Records contained in a dataset:
● ● ●

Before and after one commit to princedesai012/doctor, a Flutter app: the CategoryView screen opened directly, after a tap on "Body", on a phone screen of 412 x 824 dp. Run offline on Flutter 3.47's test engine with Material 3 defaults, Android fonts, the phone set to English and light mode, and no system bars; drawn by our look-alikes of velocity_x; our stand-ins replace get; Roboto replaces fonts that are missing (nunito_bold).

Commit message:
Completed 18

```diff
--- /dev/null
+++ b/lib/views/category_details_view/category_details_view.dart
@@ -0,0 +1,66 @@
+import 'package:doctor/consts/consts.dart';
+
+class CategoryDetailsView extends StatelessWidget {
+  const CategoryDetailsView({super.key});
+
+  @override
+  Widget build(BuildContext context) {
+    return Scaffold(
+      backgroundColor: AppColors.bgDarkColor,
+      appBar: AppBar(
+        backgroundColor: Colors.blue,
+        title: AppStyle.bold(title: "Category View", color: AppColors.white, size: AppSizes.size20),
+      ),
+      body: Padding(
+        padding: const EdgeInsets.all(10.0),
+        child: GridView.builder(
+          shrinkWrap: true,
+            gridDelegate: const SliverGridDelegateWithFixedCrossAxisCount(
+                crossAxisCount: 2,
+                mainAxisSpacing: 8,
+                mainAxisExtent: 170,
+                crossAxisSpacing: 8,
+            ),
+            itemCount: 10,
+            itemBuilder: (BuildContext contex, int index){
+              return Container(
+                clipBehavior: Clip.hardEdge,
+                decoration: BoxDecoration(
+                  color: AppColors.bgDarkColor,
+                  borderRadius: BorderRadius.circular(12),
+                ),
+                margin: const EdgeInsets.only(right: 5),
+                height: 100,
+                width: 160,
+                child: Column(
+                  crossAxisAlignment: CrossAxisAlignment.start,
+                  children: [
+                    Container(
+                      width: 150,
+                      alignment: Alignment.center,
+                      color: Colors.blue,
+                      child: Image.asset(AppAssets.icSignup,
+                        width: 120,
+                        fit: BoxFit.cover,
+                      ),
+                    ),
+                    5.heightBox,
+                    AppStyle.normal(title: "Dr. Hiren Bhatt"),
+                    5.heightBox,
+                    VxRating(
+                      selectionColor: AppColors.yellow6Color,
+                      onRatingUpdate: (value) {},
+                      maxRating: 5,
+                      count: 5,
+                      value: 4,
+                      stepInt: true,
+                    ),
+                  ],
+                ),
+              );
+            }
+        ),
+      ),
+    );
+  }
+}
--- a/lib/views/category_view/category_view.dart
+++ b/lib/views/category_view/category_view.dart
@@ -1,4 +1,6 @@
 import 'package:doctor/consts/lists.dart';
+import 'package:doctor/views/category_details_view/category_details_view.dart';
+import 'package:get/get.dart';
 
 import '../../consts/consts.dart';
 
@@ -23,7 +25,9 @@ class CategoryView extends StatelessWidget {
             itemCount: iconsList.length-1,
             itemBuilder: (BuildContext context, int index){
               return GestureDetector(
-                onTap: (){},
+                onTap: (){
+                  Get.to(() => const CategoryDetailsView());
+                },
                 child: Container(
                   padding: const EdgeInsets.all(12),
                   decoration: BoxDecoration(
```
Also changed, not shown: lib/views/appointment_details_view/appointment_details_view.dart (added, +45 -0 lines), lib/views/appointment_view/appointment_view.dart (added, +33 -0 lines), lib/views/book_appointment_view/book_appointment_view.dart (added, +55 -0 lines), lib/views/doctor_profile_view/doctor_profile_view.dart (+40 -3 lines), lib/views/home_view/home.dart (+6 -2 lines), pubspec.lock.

● ● ●

* **What you should do**
Would you write out all of the data exactly as given?

* **Output of the exercise**
Before and after one commit to princedesai012/doctor, a Flutter app: the CategoryView screen opened directly, after a tap on "Body", on a phone screen of 412 x 824 dp. Run offline on Flutter 3.47's test engine with Material 3 defaults, Android fonts, the phone set to English and light mode, and no system bars; drawn by our look-alikes of velocity_x; our stand-ins replace get; Roboto replaces fonts that are missing (nunito_bold).

Commit message:
Completed 18

```diff
--- /dev/null
+++ b/lib/views/category_details_view/category_details_view.dart
@@ -0,0 +1,66 @@
+import 'package:doctor/consts/consts.dart';
+
+class CategoryDetailsView extends StatelessWidget {
+  const CategoryDetailsView({super.key});
+
+  @override
+  Widget build(BuildContext context) {
+    return Scaffold(
+      backgroundColor: AppColors.bgDarkColor,
+      appBar: AppBar(
+        backgroundColor: Colors.blue,
+        title: AppStyle.bold(title: "Category View", color: AppColors.white, size: AppSizes.size20),
+      ),
+      body: Padding(
+        padding: const EdgeInsets.all(10.0),
+        child: GridView.builder(
+          shrinkWrap: true,
+            gridDelegate: const SliverGridDelegateWithFixedCrossAxisCount(
+                crossAxisCount: 2,
+                mainAxisSpacing: 8,
+                mainAxisExtent: 170,
+                crossAxisSpacing: 8,
+            ),
+            itemCount: 10,
+            itemBuilder: (BuildContext contex, int index){
+              return Container(
+                clipBehavior: Clip.hardEdge,
+                decoration: BoxDecoration(
+                  color: AppColors.bgDarkColor,
+                  borderRadius: BorderRadius.circular(12),
+                ),
+                margin: const EdgeInsets.only(right: 5),
+                height: 100,
+                width: 160,
+                child: Column(
+                  crossAxisAlignment: CrossAxisAlignment.start,
+                  children: [
+                    Container(
+                      width: 150,
+                      alignment: Alignment.center,
+                      color: Colors.blue,
+                      child: Image.asset(AppAssets.icSignup,
+                        width: 120,
+                        fit: BoxFit.cover,
+                      ),
+                    ),
+                    5.heightBox,
+                    AppStyle.normal(title: "Dr. Hiren Bhatt"),
+                    5.heightBox,
+                    VxRating(
+                      selectionColor: AppColors.yellow6Color,
+                      onRatingUpdate: (value) {},
+                      maxRating: 5,
+                      count: 5,
+                      value: 4,
+                      stepInt: true,
+                    ),
+                  ],
+                ),
+              );
+            }
+        ),
+      ),
+    );
+  }
+}
--- a/lib/views/category_view/category_view.dart
+++ b/lib/views/category_view/category_view.dart
@@ -1,4 +1,6 @@
 import 'package:doctor/consts/lists.dart';
+import 'package:doctor/views/category_details_view/category_details_view.dart';
+import 'package:get/get.dart';
 
 import '../../consts/consts.dart';
 
@@ -23,7 +25,9 @@ class CategoryView extends StatelessWidget {
             itemCount: iconsList.length-1,
             itemBuilder: (BuildContext context, int index){
               return GestureDetector(
-                onTap: (){},
+                onTap: (){
+                  Get.to(() => const CategoryDetailsView());
+                },
                 child: Container(
                   padding: const EdgeInsets.all(12),
                   decoration: BoxDecoration(
```
Also changed, not shown: lib/views/appointment_details_view/appointment_details_view.dart (added, +45 -0 lines), lib/views/appointment_view/appointment_view.dart (added, +33 -0 lines), lib/views/book_appointment_view/book_appointment_view.dart (added, +55 -0 lines), lib/views/doctor_profile_view/doctor_profile_view.dart (+40 -3 lines), lib/views/home_view/home.dart (+6 -2 lines), pubspec.lock.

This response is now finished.